1996 Formula 1 world champion Damon Hill offered his perspective on the ease of winning races ‘by a country mile,’ seemingly taking a swipe at current racing sensation Max Verstappen.
The comments from the Sky Sports F1 pundit came in the aftermath of yet another commanding victory by Verstappen at the Brazilian Grand Prix. The reigning world champion showcased not only his prowess but also maintained a significant lead over his closest competitor, Lando Norris.
Verstappen’s triumph in Brazil marked his 17th win of the season, setting a new F1 record, and his 32nd victory in the last 42 races since 2022. Hill acknowledged Verstappen’s exceptional performances, juxtaposing them with those of his teammate, Sergio Perez, and highlighting the Red Bull team’s provision of what many consider the most dominant car in the history of the sport.
Red Bull’s dominance has been particularly evident, with the team missing out on the top spot only once throughout the entire season, during the Singapore Grand Prix in September.
The recent Brazilian Grand Prix witnessed Verstappen maintaining an 8.277-second gap to the McLaren of Lando Norris, marking the 13th occasion this season where he secured victory with a lead of more than five seconds.
In response to the current state of dominance in Formula 1, Damon Hill shared his thoughts on the Sky Sports F1 podcast. “I think even Dutch fans, Max fans, would want to see Max doing what he does in battle conditions,” he remarked.
Hill expressed appreciation for Verstappen’s achievements but suggested that true racing enthusiasts yearn for more intense battles on the track. Reflecting on his own experiences, Hill admitted, “I’ve been in races where I’ve won by a country mile, and everyone says ‘what an amazing performance’ and you want to go ‘well, to be honest, it wasn’t that difficult’ because everything went for me the right way, and I just had to not make a mistake.”

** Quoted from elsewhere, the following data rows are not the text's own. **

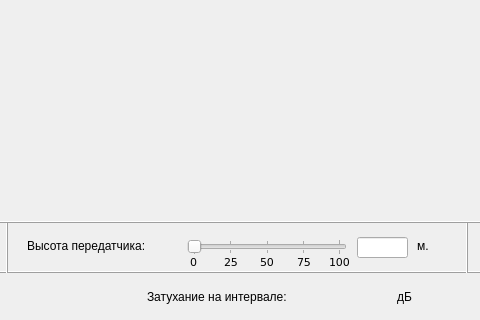
First picture: the form in src/nrrlsmainwindow.ui, repository shadowk1337/build-area-profile, before the edit; both pictures show x 463 to 943 and y 448 to 768 of the 1360 by 768 pixel window.
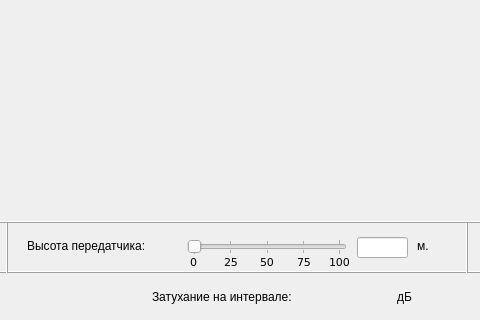
Second picture: the form after the edit. Custom widgets are drawn as their Qt base class.

What changed in the file:
```diff
--- a/src/nrrlsmainwindow.ui
+++ b/src/nrrlsmainwindow.ui
@@ -138,7 +138,7 @@
    <widget class="QLabel" name="label_attentuation">
     <property name="geometry">
      <rect>
-      <x>610</x>
+      <x>615</x>
       <y>736</y>
       <width>181</width>
       <height>17</height>
```
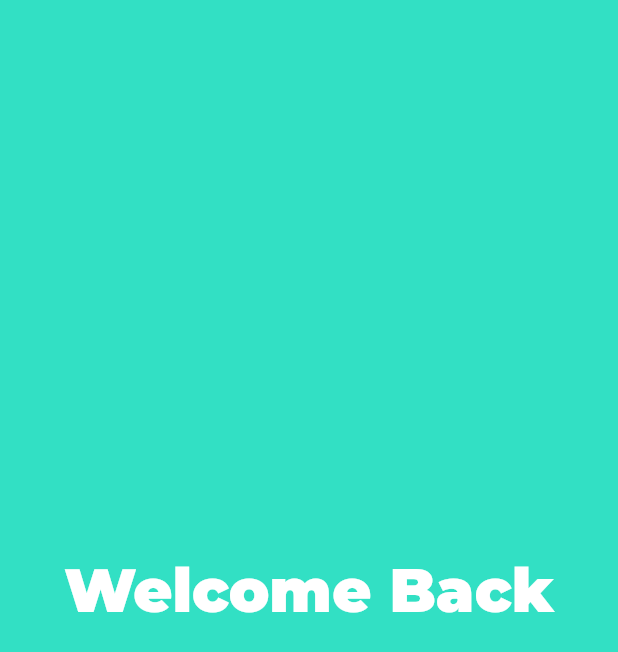
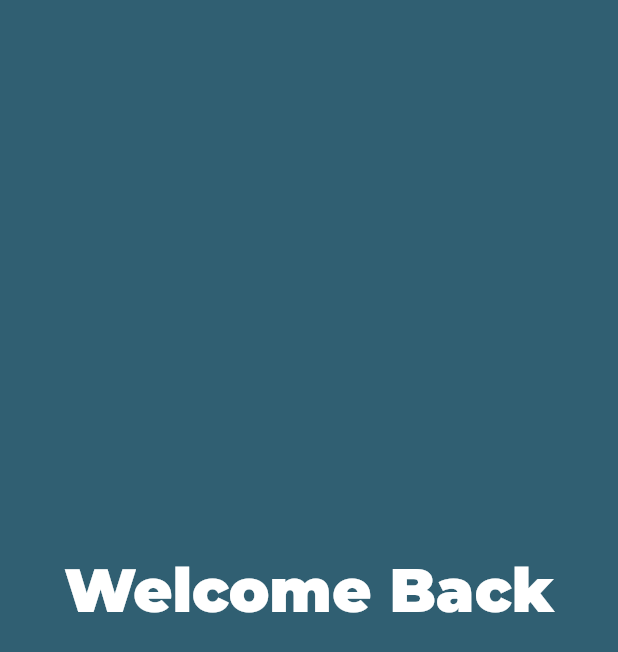
Before and after one commit to palebeki/ProjectTiga, a Flutter app: the screen it shows after launch, on a phone screen of 412 x 824 dp. Shown: the top 652 px of the screen. Run offline on Flutter 3.47's test engine with Material 2 defaults, Android fonts, the phone set to English and light mode, and no system bars; our stand-ins replace flushbar, google_fonts, liquid_pull_to_refresh; missing offline and left inert: circular_reveal_animation.

Commit message:
add flushbar fix color dummy sidebar

```diff
--- a/lib/Login_Page.dart
+++ b/lib/Login_Page.dart
@@ -7,6 +7,7 @@ import 'package:flutter/services.dart';
 import 'package:flutter/widgets.dart';
 import 'package:google_fonts/google_fonts.dart';
 import 'package:http/http.dart' as http;
+import 'package:projecttiga/widgets/colorLib.dart';
 
 class LoginPage extends StatefulWidget {
   @override
@@ -190,7 +191,7 @@ class _LoginPageState extends State<LoginPage> with TickerProviderStateMixin {
                                 focusedBorder: OutlineInputBorder(
                                   borderRadius: BorderRadius.circular(50),
                                   borderSide: BorderSide(
-                                      color: Color(0xff32e0c4), width: 2),
+                                      color: libBlue, width: 2),
                                 ),
                               ),
                             ),
@@ -225,7 +226,7 @@ class _LoginPageState extends State<LoginPage> with TickerProviderStateMixin {
                                     focusedBorder: OutlineInputBorder(
                                         borderRadius: BorderRadius.circular(50),
                                         borderSide: BorderSide(
-                                            color: Color(0xff32e0c4),
+                                            color: libBlue,
                                             width: 2)),
                                   ),
                                 ),
@@ -242,7 +243,7 @@ class _LoginPageState extends State<LoginPage> with TickerProviderStateMixin {
                                     duration: Duration(milliseconds: 200),
                                     firstChild: Icon(
                                       Icons.visibility,
-                                      color: Color(0xff32e0c4),
+                                      color: libBlue,
                                       size: 28,
                                     ),
                                     secondChild: Icon(
@@ -259,7 +260,7 @@ class _LoginPageState extends State<LoginPage> with TickerProviderStateMixin {
                             ],
                           ),
                           CheckboxListTile(
-                            activeColor: Color(0xff32e0c4),
+                            activeColor: libBlue,
                             dense: true,
                             title: Text(
                               "Keep me signed in",
@@ -286,7 +287,7 @@ class _LoginPageState extends State<LoginPage> with TickerProviderStateMixin {
                   borderRadius: BorderRadius.circular(50),
                   child: MaterialButton(
                     animationDuration: Duration(seconds: 1),
-                    color: Color(0xff32e0c4),
+                    color: libBlue,
                     splashColor: Colors.white.withOpacity(.5),
                     onPressed: () {
                       setState(() {
@@ -336,7 +337,7 @@ class _LoginPageState extends State<LoginPage> with TickerProviderStateMixin {
                 child: Container(
                   width: double.infinity,
                   height: double.infinity,
-                  color: Color(0xff32e0c4),
+                  color: libBlue,
                   child: Column(
                     mainAxisAlignment: MainAxisAlignment.center,
                     children: <Widget>[
--- a/lib/annc_detail.dart
+++ b/lib/annc_detail.dart
@@ -69,7 +69,7 @@ class _AnncDetailState extends State<AnncDetail> {
                           ],
                         ),
                         child: AnimatedOpacity(
-                          duration: Duration(milliseconds: 1500),
+                          duration: Duration(milliseconds: 500),
                           opacity: _visible ? 1 : 0,
                           child: Column(
                             children: <Widget>[
--- /dev/null
+++ b/lib/widgets/colorLib.dart
@@ -0,0 +1,7 @@
+import 'package:flutter/material.dart';
+
+
+
+Color libBlue = Color(0xff305f72);
+Color libGreen = Color(0xff9fd3c7);
+Color libGreyBlue = Color(0xff385170);
--- a/pubspec.yaml
+++ b/pubspec.yaml
@@ -34,6 +34,7 @@ dependencies:
   provider: ^4.1.3
   shared_preferences: ^0.5.3+4
   liquid_pull_to_refresh: ^2.0.0
+  flushbar: ^1.10.4
 
 dev_dependencies:
   flutter_test:
```
Also changed, not shown: lib/Home_Page.dart (+90 -8 lines), pubspec.lock, 1 other file.
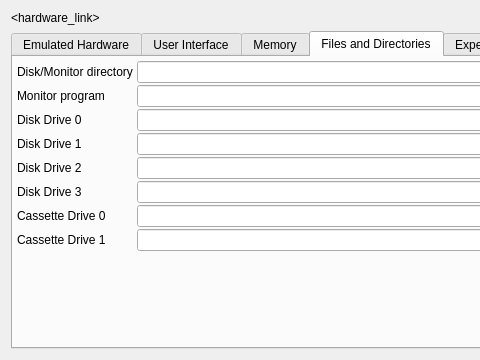
First picture: the form in src/fsetup.ui, repository aladur/flexemu, before the edit; both pictures show x 0 to 480 and y 0 to 360 of the 730 by 360 pixel window.
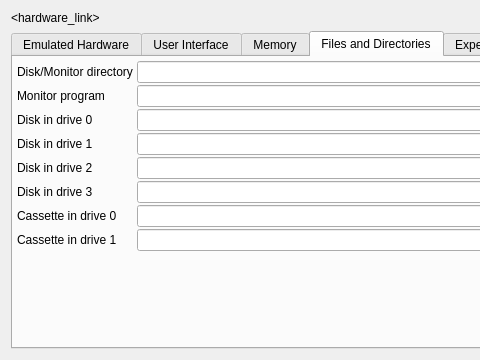
Second picture: the form after the edit. The open tabs and pages were chosen to show the change. Icons and pictures are not drawn.

Commit message: Improve wording in preferences dialog.

```diff
--- a/src/fsetup.ui
+++ b/src/fsetup.ui
@@ -501,7 +501,7 @@
          <item row="2" column="0">
           <widget class="QLabel" name="l_diskDrive0">
            <property name="text">
-            <string>Disk Drive 0</string>
+            <string>Disk in drive 0</string>
            </property>
            <property name="buddy">
             <cstring>e_drive0</cstring>
@@ -579,7 +579,7 @@
          <item row="6" column="0">
           <widget class="QLabel" name="l_mdcrDiskDrive0">
            <property name="text">
-            <string>Cassette Drive 0</string>
+            <string>Cassette in drive 0</string>
            </property>
            <property name="buddy">
             <cstring>e_drive3</cstring>
@@ -631,7 +631,7 @@
          <item row="5" column="0">
           <widget class="QLabel" name="l_diskDrive3">
            <property name="text">
-            <string>Disk Drive 3</string>
+            <string>Disk in drive 3</string>
            </property>
            <property name="buddy">
             <cstring>e_drive3</cstring>
@@ -641,7 +641,7 @@
          <item row="3" column="0">
           <widget class="QLabel" name="l_diskDrive1">
            <property name="text">
-            <string>Disk Drive 1</string>
+            <string>Disk in drive 1</string>
            </property>
            <property name="buddy">
             <cstring>e_drive1</cstring>
@@ -651,7 +651,7 @@
          <item row="4" column="0">
           <widget class="QLabel" name="l_diskDrive2">
            <property name="text">
-            <string>Disk Drive 2</string>
+            <string>Disk in drive 2</string>
            </property>
            <property name="buddy">
             <cstring>e_drive2</cstring>
@@ -703,7 +703,7 @@
          <item row="7" column="0">
           <widget class="QLabel" name="l_mdcrDiskDrive1">
            <property name="text">
-            <string>Cassette Drive 1</string>
+            <string>Cassette in drive 1</string>
            </property>
            <property name="buddy">
             <cstring>e_drive3</cstring>
```
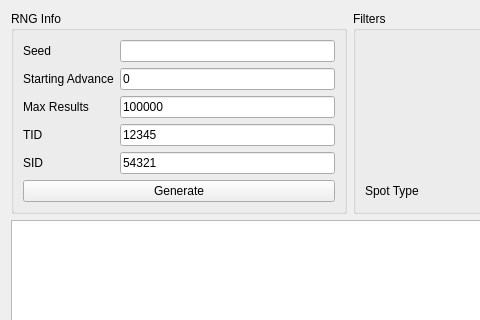
Admiral-Fish/PokeFinder, file Forms/Gen3/Tools/PokeSpot.ui: the form before one commit; both pictures show x 0 to 480 and y 0 to 320 of the 700 by 600 pixel window.
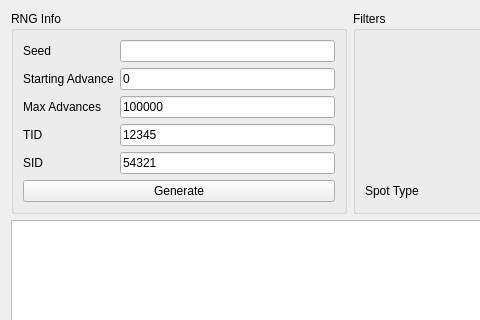
The form after the commit. Custom widgets are drawn as their Qt base class.

Commit message: Rename maxResults to maxAdvances

The edit to the form file:
```diff
--- a/Forms/Gen3/Tools/PokeSpot.ui
+++ b/Forms/Gen3/Tools/PokeSpot.ui
@@ -66,7 +66,7 @@
       <item row="2" column="0">
        <widget class="QLabel" name="labelMaxResults">
         <property name="text">
-         <string>Max Results</string>
+         <string>Max Advances</string>
         </property>
        </widget>
       </item>
```
Left out of the diff: 6 changed lines with no effect on the pictures. The commit also changes 72 other files.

He emphasized the enduring appeal of brilliant overtakes and courageous moves on the track, citing Lewis Hamilton’s remarkable performance during the Sao Paulo Grand Prix as an example. “The things that you remember, the things that we love about sport, is the brilliant overtakes. Lewis on the first lap, down the outside of Checo, and that was a brave, brave move, and those things are what we live for,” Hill concluded.